The Blue Ridge Parkway is considered the U.S.’s longest linear park. It runs for 469 miles through Virginia and North Carolina, and links Shenandoah National Park (in Virginia) to the Great Smoky Mountains National Park (in North Carolina). According to Wikipedia, the parkway has been the most visited of the National Park System every year since 1946 with the exception of three years (1949, 2013, and 2016).
We took our drive on the parkway on Thursday, June 6 which is also the anniversary of D-Day. On our way to Roanoke the day before, M and I passed the National D-Day Memorial in Bedford, Virginia. It was notable because of the memorial but also because of the traffic and signs warning us about the upcoming event causing traffic jams (and even the day before the event, there was plenty of traffic). The National D-Day Memorial was located in Bedford, Virginia because the town lost 19 of its sons (soldiers) on D-Day, proportionally the largest loss suffered in a U.S. town because the population at the time was only 3,200. We met a man up on the parkway who was waiting to watch the planes fly over from the D-Day event taking place in Bedford (which we could almost see from way up there). While I don’t think the man was old enough to be a WWII veteran, I do think he might have been old enough to have been alive and remember events from WWII. The current Vice President spoke at the National D-Day Memorial event but let us not dwell on disagreeable matters.
There are a lot of scenic overlooks and trails along the Blue Ridge Parkway. We barely touched on all there is to see, mostly because we had so little time to explore but also because we’d already spent about seven hours drive time on the road the day before and nobody was up for another seven hours of sitting in the car. After much research and discussion the night before our excursion, we did pick a trail to hike, one that we would all be capable of exploring. I would love to go back and explore some more someday.
The Appalachian Trail (AT) crosses the parkway twice, and one of the most photographed places on the AT is McAfee Knob which you can hike to from the Blue Ridge Parkway. (Google it. You’ll see why it’s so popular.) We did not do this hike (too long a hike for the time we had, and the elevation climb is 1700 feet which was too much for one in our group). It is noted in the trail guides that this trail garners a lot of hiking traffic. I think this would have been a good day and a good time of year to have done the hike because we saw very few visitors on the parkway or on the trails. So, if you ever have the desire to hike this portion of the AT, try a Thursday in early June. You might not have the place to yourself, but it won’t be very crowded, either.
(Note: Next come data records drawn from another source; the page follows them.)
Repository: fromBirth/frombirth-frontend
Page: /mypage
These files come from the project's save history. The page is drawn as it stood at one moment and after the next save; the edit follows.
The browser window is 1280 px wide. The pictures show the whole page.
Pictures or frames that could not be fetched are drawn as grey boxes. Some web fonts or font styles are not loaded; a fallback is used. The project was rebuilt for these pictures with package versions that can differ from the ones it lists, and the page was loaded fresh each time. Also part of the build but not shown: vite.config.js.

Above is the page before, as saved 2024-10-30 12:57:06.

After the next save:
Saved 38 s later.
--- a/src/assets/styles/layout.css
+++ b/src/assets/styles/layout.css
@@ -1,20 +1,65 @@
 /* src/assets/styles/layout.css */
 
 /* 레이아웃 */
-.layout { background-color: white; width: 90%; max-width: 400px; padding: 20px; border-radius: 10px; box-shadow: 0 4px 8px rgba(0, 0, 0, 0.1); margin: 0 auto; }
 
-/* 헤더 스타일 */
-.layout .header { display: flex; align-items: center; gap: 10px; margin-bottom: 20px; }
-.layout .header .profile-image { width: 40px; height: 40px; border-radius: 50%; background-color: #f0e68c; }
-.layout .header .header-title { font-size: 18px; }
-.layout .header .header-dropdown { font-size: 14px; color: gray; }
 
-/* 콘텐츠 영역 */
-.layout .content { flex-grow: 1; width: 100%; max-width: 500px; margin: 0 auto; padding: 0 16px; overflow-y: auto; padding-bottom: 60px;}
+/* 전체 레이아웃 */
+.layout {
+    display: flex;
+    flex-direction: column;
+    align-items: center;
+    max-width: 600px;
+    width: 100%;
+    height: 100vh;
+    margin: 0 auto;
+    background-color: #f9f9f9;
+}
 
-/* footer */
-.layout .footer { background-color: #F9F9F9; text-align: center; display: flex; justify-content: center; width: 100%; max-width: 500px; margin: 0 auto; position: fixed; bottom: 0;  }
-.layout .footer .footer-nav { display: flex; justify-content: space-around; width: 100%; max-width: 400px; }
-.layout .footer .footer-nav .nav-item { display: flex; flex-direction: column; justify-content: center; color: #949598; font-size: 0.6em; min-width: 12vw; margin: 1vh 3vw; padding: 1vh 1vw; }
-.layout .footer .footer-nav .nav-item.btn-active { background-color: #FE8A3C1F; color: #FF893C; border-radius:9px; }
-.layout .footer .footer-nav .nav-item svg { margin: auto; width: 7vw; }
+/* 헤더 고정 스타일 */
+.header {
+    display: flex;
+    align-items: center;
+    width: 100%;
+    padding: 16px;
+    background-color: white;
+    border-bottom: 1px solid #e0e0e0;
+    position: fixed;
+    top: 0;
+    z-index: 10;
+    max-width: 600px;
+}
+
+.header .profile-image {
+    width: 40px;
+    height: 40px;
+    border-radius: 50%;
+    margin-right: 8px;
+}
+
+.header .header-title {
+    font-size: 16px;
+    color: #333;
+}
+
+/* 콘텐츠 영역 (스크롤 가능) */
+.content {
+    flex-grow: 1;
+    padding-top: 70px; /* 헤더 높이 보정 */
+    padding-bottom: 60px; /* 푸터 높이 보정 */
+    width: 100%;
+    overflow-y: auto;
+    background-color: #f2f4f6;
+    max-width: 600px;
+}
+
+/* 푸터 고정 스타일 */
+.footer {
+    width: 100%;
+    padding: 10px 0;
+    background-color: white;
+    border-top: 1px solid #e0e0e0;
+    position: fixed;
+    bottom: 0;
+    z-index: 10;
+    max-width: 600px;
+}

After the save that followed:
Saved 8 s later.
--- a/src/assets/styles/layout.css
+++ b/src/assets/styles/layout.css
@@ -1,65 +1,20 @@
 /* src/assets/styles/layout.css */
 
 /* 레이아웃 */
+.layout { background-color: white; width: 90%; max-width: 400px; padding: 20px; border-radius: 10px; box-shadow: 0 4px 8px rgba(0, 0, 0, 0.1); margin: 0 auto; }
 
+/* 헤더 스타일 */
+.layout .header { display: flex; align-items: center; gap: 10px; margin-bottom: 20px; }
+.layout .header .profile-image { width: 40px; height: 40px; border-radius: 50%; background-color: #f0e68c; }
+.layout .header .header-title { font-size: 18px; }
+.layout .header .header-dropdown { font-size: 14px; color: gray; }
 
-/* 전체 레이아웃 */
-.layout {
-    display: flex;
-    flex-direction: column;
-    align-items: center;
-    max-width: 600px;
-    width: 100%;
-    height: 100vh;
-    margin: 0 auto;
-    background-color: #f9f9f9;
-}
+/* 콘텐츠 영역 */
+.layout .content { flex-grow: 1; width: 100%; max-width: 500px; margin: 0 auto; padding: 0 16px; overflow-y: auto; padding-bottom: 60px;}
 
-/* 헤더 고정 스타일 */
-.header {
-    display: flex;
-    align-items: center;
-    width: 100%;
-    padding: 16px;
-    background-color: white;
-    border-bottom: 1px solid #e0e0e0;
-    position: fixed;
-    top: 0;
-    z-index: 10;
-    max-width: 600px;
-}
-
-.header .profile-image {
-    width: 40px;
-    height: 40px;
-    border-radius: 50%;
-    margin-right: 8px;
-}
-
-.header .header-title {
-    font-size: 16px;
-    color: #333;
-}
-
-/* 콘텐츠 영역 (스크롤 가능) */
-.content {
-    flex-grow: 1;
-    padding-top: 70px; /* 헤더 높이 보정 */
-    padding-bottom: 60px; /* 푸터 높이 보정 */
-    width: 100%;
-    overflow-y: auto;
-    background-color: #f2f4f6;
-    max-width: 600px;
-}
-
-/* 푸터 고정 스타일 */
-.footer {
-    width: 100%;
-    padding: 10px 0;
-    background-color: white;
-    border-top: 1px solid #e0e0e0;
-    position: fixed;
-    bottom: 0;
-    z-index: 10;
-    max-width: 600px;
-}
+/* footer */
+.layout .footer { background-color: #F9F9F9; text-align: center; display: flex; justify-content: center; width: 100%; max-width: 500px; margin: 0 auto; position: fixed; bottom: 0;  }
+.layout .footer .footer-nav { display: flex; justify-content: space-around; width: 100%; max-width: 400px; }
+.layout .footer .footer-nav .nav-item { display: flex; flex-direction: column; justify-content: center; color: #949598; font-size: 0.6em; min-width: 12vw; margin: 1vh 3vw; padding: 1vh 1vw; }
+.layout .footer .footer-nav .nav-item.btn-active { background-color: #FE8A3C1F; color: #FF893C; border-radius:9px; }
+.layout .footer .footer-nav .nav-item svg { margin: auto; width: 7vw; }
I’ll be back with more from the Blue Ridge Parkway, from Roanoke, and from Virginia soon. We have family coming to the ranch sometime over the next few weeks and I need to get the house and guest room ready for them. The Little Wookie and Little Peanut are two of the visitors. That means walking around at toddler level and childproofing the place.
Thank you for stopping by for a wander today. I’m not sure we’ll see much of sunset this evening (there are storms in the forecast). If it looks good, I’ll meet you out at the Point. It’s hot, humid, and buggy so you’ll want to prepare for that. Sunset is scheduled for 8:29 PM. I’ll be there early, maybe to go for a swim.
Be good, be kind, be loving. Just Be. 🙂
A few of the 10,000 reasons to be happy: 1,086) Iced tea on a hot and humid day. 1,087) Sorting through the photos from our trip. It’s nice to have another look at friends and at some of the beautiful scenery. 1,088) This morning’s cardio workout. It was a doozy and my body appreciated the movement. 1,089) An Indigo Bunting sitting on the fence outside of my window. We don’t see them often. 1,090) A curried (and spicy!) cauliflower stew with brown rice for lunch.